Semicolon, The semicolon or semi-colon ; is a symbol commonly used as orthographic punctuation. In the For example, the first edition of The Chicago Manual of Style (1906) the semicolon is called Fasila Manqoota (Arabic: فاصلة منقوطة) which means Therefore, semicolon provides structure to the programming language. The second standard trick to perl one-liners are the -n and -p flags. Both of these make perl put an implicit loop around your program, running it once for each line of input, with the line in the $_ variable. -p also adds an implicit print at the end of each iteration. Both of these use perl's special "ARGV" magic file handle internally.

Note that Perl character class matching is based on the locale model of the operating system, whereas Oracle Database regular expressions are based on the language-specific data of the database. In general, a regular expression involving locale data cannot be expected to produce the same results between Perl and Oracle Database.

Comments
  • You mean the comma operator? You can use it as an alternate statement separator which is what seems to be happening here, but it's not the best idea.
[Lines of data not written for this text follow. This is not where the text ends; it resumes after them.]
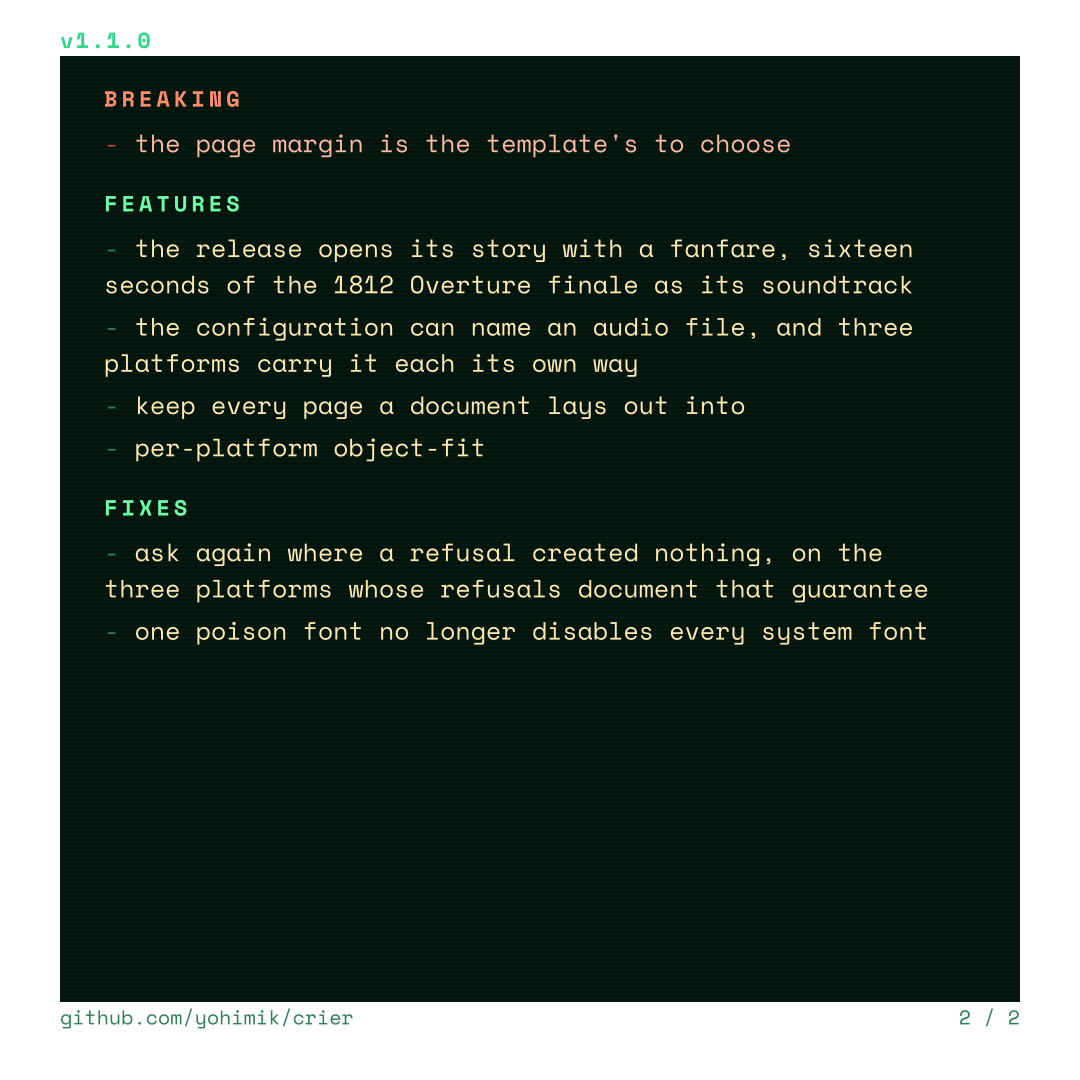
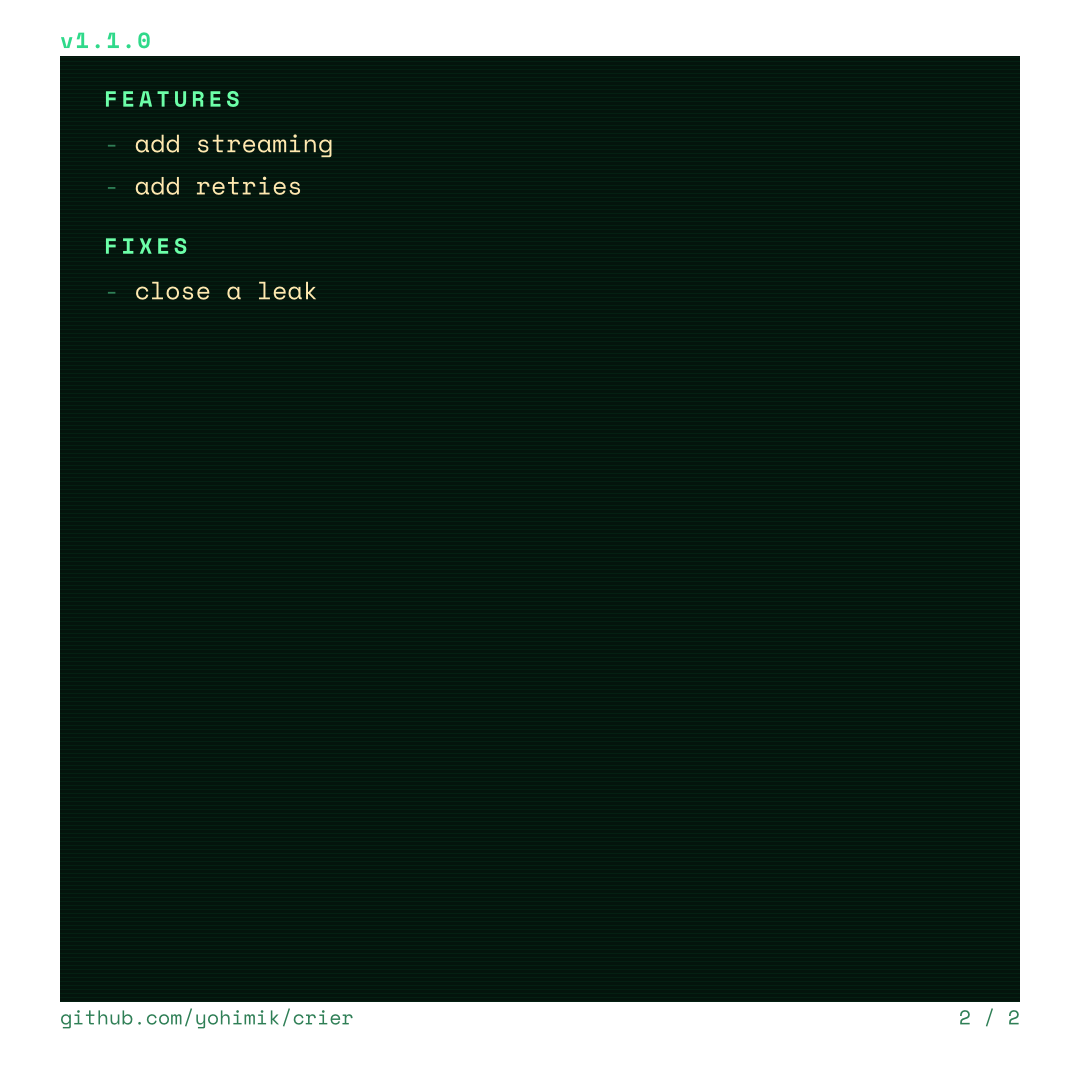
fix(crier): the card stops undercounting its platforms
The cover's lede still said ten while the caption under it said
fourteen: the card was written before four platforms landed and no
sweep ever reached announce/. Both layouts now agree with the caption,
and the committed previews are redrawn at their pinned seed.

diff --git a/announce/template-b.html b/announce/template-b.html
@@ -205,7 +205,7 @@
     <div class="badge">v{{ .version }}</div>
 
     <div class="lede">
-      Render an HTML template to an image or a video and publish it to ten
+      Render an HTML template to an image or a video and publish it to fourteen
       social platforms with one command.
     </div>
 

diff --git a/announce/template.html b/announce/template.html
@@ -199,7 +199,7 @@
     <div class="badge">v{{ .version }}</div>
 
     <div class="lede">
-      Render an HTML template to an image or a video and publish it to ten
+      Render an HTML template to an image or a video and publish it to fourteen
       social platforms with one command.
     </div>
Use ; and a new statement instead.
  • I prefer the longer version (using a block with one statement per line). If you crammed 2 statements into the "if", chances are high that you will need to add more. The longer form is more clear and maintainable.
  • @Timur Shtatland, Even worse is that it hides a flow control change (next).